By Steve Chandler

1. The first chapter, Get on Your Deathbed, certainly captures the reader's attention. What is your meaning?

This was an experience I had with my great consultant and coach Devers Branden,wife of author Nathaniel Branden, who took me through an exercisewhere I lay on my own imaginary death bed and said goodbye to everyonein my life one at a time. It was powerfully emotional, and it illustrated howshallow and petty life can become when we put everything off till tomorrow. The Samurai call this dying before you go into battle. Death gives us a great surge of life. It is not to be feared.


2. People do tend to make their lives chaotic. What price do they pay?

They swirl in the illusion of busyness, when it's really a combination oflaziness and fear. The most productive lives are bold and simple; they are livesin which it is possible to live by one's own highest priorities and not by trying toplease others. Most people waste their lives trying to 'win people over'never realizing that the chaos and misery created by that vain pursuitwill end in the chaos you refer to.

3. What is the master key?

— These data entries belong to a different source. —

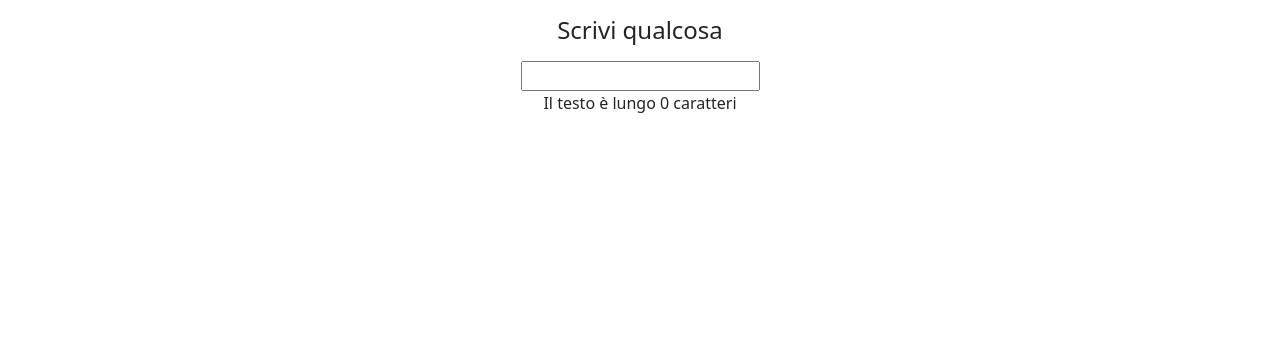
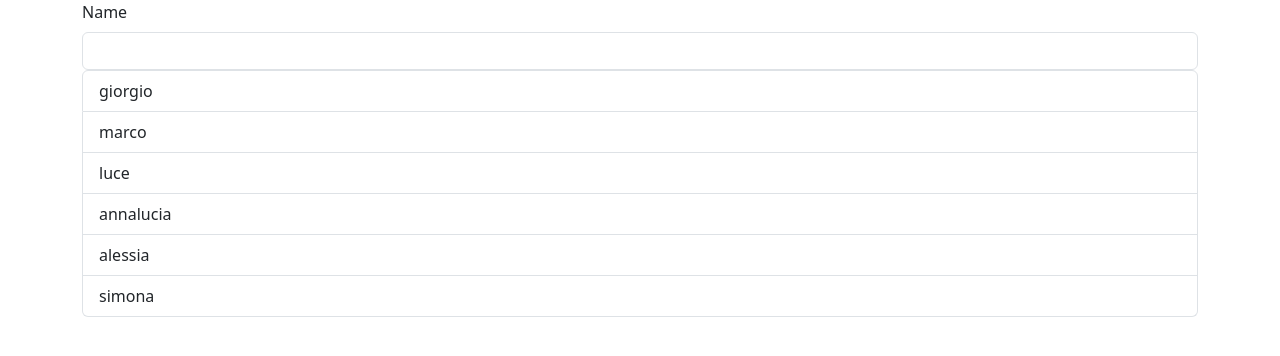
Before and after one commit to MarcusOrion/react-binding, a React (Vite) app in the folder react-binding/: page / in a window 1280 px wide. Shown: the top 356 px of the page. Built offline with nearby package versions, Linux system fonts and the light colour scheme.

Commit message:
add second exercise of controlled element (fare il filtered dei nomi)

```diff
--- a/react-binding/src/components/Counter.jsx
+++ b/react-binding/src/components/Counter.jsx
@@ -1,6 +1,7 @@
 // Implementa un contatore numerico incrementabile via bottone e aggiungi un pulsante dedicato per azzerare istantaneamente il valore
 import { useState } from "react";
 
+const nameList = ["giorgio", "marco", "luce", "annalucia", "alessia", "simona"];
 export default function Counter() {
   /*const [count, setCount] = useState(0);
   return (
@@ -107,10 +108,9 @@ export default function Counter() {
       </div>
     </div>
   );*/
-
   //                         ++++++++++++++++++++++++++++                CONTROLLED ELEMENT EXERCISES
   // Contatore caratteri: mostra dinamicamente il numero di caratteri inseriti in una casella di input o textarea, aggiornando il conteggio ad ogni digitazione
-  const [char, setChar] = useState("");
+  /*const [char, setChar] = useState("");
   return (
     <>
       <div className="container text-center mb-6">
@@ -123,5 +123,35 @@ export default function Counter() {
         <p>Il testo è lungo {char.length} caratteri</p>
       </div>
     </>
+  );*/
+  // filtra istantaneamente un array di nomi visualizzati a schermo mostrando solo quelli che contengono la stringa digitata nell'input
+
+  const [name, setName] = useState("");
+  //Derived State
+  const filteredList = nameList.filter((item) =>
+    item.includes(name.toLowerCase()),
+  );
+  return (
+    <>
+      <section className="container">
+        <label htmlFor="name" className="form-label">
+          Name
+        </label>
+        <input
+          className="form-control"
+          id="name"
+          type="text"
+          value={name}
+          onChange={(e) => setName(e.target.value)}
+        />
+        <ul className="list-group">
+          {filteredList.map((item) => (
+            <li className="list-group-item txt-capitalize" key={item}>
+              {item}
+            </li>
+          ))}
+        </ul>
+      </section>
+    </>
   );
 }
```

Truth. Truth is on your side, and as the poet Keats said 'Truth is beauty.' Butdysfunctional people are dysfunctional precisely because they lie tothemselves. They tell themselves negative things that just aren't true. I wrote the 17 Lies call people out on that. That book was based on years of listening to my clients lies about how helpless they were in the face of circumstance and other people. There are 17 lies that people tell themselves about how difficult life is, andonce those lies are identified and dismantled, people achieve whatever they choose to achieve.